On the underside of the Gigabyte M.2 PCIe SSD 256GB, you will find no components to be interested in. A label directly on the back of the drive shows miscellaneous information, including all the certification and disposal information symbols. From the left label, you can see again we have the 256GB capacity printed here. One interesting thing I have noticed is the fact the Gigabyte labels on both sides reminds me of some of the Samsung M.2 drives, at least with its color scheme. Otherwise, there really is not much else to be interested in here.
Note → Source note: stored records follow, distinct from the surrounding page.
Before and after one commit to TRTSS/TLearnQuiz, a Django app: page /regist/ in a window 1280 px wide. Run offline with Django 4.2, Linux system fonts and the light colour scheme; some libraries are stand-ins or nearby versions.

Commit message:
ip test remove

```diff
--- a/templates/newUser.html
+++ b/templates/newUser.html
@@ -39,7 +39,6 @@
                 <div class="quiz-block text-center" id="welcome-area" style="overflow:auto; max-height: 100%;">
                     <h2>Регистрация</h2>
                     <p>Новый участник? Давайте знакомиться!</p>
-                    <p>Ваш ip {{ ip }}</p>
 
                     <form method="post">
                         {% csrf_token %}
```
Peeling the top label back, we can see there are two major different components underneath. The first is a Phison PS5008-E8T. This controller is actually designed to be used without any onboard memory, and to mitigate the negative performance effects of such a design, the NVMe Host Memory Buffer feature was added. As such, we do not have any DRAM chips here. Otherwise, the PS5008-E8T is fabricated on the 40nm process, and is a dual-core chip with End-to-End Data Path Protection, StrongECC, SmartECC, SmartFlush, GuaranteedFlush, and Built-in Static and Dynamic Wear-Leveling support. According to Gigabyte, the rated power consumption is 0.05W idle, 2.2W read, and 2.1W write.
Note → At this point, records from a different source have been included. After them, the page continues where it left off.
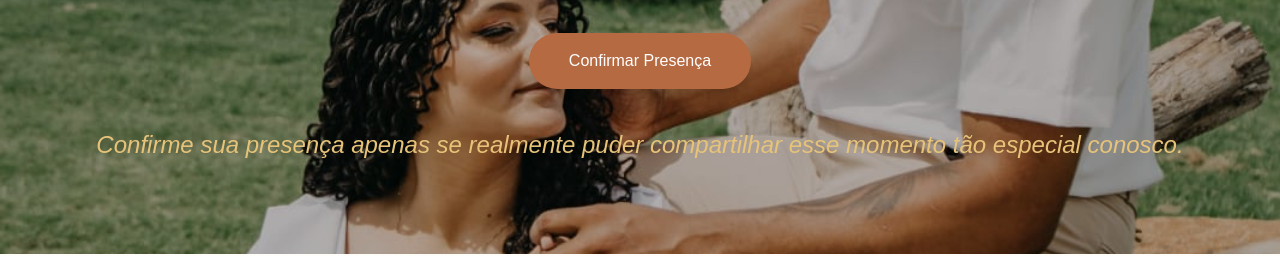
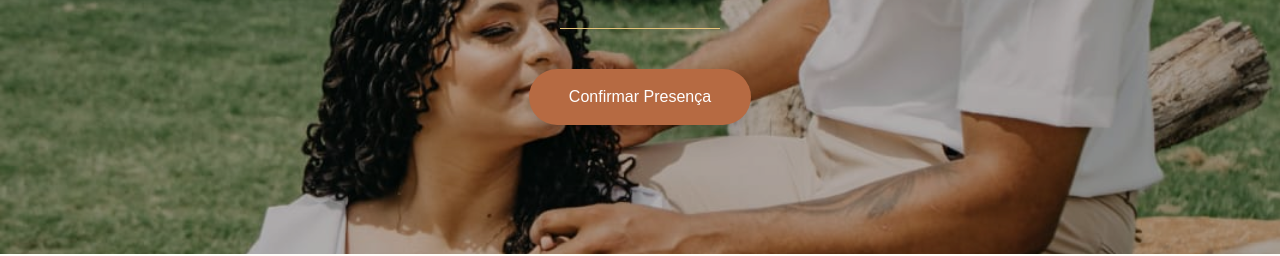
Before and after one commit to Dinizim/CasamentoNicolle-Julio, a Next.js app: page / in a window 1280 px wide. Shown: the part 2580-2836 px from the top of the page. Built offline with nearby package versions, Linux system fonts and the light colour scheme.

Commit message:
Update page.tsx

```diff
--- a/app/page.tsx
+++ b/app/page.tsx
@@ -242,9 +242,6 @@ export default function Home() {
         >
           Confirmar Presença
         </button>
-       <p className="text-2xl text-[#E7C37A] italic mt-10">
-       Confirme sua presença apenas se realmente puder compartilhar esse momento tão especial conosco.
-</p>
   </div>
 
 </div>
```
The other major component to take note of are the four NAND flash nearby. It is marked 'KA19G54AOE'. According to the manufacturer, this is either Toshiba BiCS3 or Spectek/Micron B16. Both of these are 64-layer 3D TLC NAND flash chips. Personally, I think this looks more like Spectek/Micron, especially since Toshiba TLC NAND flash are usually marked differently. With some quick math, we can see that each of the NAND flash chips are 512Gb or 64GB in size, making up the full 256GB size together. Its rated write endurance is 200TB, which equates to over 182GB per day during the three years of coverage. This is pretty good for a drive of this capacity. In the Windows OS, you will see 238GB available for use. Overall, the whole package has a rated mean time between failures of 1.5 million hours. As we already mentioned, the Gigabyte M.2 PCIe SSD 256GB is backed by a three year warranty.

Our test configuration is as follows:

CPU: Intel Core i5-6600K
Motherboard: Gigabyte GA-Z170N-Gaming 5
RAM: Patriot Viper Elite PC4-24000 2x8GB
Graphics: EVGA GeForce GTX 760 2GB
Chassis: NZXT H200i
Storage: Patriot Ignite 480GB, Gigabyte UD PRO 256GB
Power: Seasonic PRIME 600 Titanium Fanless 600W
Operating System: Microsoft Windows 10 Pro

Compared Hardware:
- Gigabyte M.2 PCIe SSD 256GB
- Kingston HyperX Predator PCIe 480GB
- OCZ RD400A 512GB
- OCZ RevoDrive 350 480GB
- Patriot Hellfire M.2 240GB
- Toshiba RC100 240GB

Page Index
1. Introduction, Packaging, Specifications
2. A Closer Look, Test System
3. Benchmark: AIDA64 Disk Benchmark
4. Benchmark: ATTO Disk Benchmark
5. Benchmark: Crystal Disk Mark 3.0
6. Benchmark: HD Tach
7. Benchmark: HD Tune Pro 4.60
8. Benchmark: PassMark PerformanceTest 9.0
9. Benchmark: PCMark Vantage
10. Benchmark: PCMark 8
11. Conclusion